Efficient Funding of Chemotherapy Program
Page last updated: 1 July 2020
The Efficient Funding of Chemotherapy (EFC) program (Program), provides funding for chemotherapy medicines used for the treatment of cancer that are administered through infusion or injection at public or private hospitals. The Program also provides for public hospitals to supply certain medicines (“Related Benefits”) used to manage side‑effects associated with chemotherapy medicines, for example, anti‑nauseates and immunostimulants. Not all chemotherapy medicines are provided through this Program, but may be subsidised through the broader Pharmaceutical Benefits Scheme (PBS).
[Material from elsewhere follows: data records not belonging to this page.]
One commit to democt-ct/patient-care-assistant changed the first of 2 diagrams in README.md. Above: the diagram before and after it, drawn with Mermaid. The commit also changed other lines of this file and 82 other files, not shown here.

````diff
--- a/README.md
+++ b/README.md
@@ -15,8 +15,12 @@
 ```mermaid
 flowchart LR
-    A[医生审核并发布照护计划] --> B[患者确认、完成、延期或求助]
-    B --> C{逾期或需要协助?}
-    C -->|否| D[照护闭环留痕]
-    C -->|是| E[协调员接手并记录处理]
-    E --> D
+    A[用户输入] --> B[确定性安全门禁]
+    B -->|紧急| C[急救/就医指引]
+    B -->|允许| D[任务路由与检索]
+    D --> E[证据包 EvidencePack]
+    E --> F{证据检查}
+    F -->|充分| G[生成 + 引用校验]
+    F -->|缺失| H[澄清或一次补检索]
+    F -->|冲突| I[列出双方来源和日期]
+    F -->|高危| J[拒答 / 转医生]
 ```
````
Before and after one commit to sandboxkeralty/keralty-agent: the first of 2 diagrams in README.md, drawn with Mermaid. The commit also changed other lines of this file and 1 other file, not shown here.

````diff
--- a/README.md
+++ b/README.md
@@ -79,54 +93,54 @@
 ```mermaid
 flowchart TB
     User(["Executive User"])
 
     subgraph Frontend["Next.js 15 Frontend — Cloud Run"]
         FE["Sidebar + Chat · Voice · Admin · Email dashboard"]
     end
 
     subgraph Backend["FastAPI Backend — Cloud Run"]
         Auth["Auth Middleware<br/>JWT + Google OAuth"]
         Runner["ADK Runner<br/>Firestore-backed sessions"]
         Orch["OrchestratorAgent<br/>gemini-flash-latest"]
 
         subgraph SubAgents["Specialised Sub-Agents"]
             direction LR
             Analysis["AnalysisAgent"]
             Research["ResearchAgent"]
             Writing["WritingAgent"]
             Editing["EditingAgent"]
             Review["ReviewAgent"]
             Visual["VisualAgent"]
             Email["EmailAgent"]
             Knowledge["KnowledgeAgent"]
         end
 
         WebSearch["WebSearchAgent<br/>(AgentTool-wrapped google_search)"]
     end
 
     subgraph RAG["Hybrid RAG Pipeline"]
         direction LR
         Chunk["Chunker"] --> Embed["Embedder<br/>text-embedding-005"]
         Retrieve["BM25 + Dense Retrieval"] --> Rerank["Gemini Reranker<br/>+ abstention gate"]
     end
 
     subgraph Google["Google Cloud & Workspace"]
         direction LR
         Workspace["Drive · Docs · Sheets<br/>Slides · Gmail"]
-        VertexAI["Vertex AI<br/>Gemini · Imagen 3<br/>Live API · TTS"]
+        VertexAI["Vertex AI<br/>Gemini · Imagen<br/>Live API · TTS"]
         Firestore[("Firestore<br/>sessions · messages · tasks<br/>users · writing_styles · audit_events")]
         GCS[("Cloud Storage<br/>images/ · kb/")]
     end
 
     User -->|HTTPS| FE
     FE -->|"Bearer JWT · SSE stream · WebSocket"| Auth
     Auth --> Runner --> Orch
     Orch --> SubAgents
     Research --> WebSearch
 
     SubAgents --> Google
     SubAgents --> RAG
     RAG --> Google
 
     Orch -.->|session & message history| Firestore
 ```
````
The Program aims to achieve efficient supply of infusible chemotherapy medicines that require reconstitution or preparation for individual patients. This preparation uses specialised equipment and preparation process to protect health care workers preparing the cytotoxic medicine for administration to the patient.
Goals of the Program
- To minimise wastage and reduce costs to patients and to the Commonwealth by funding the lowest cost combination of vials for prescription chemotherapy medicines.
- Provide pharmacies with specific remuneration for preparing chemotherapy medicines for patients.
The Program is legislatively underpinned by the National Health (Efficient Funding of Chemotherapy) Special Arrangement 2011. The Schedules for chemotherapy medicines are available on the Publications page of the PBS website. Item lists are available for:
Changes to the listing of EFC medicines are published each month. This includes changes to forms, brands, restrictions, maximum amount or quantity and numbers of repeats. The most current prescribing and listing arrangements are available on the PBS website.
Chemotherapy medicines are administered by infusion or injection. Prescriptions for an infusion may include one or more vials of a medicine or many different medicines.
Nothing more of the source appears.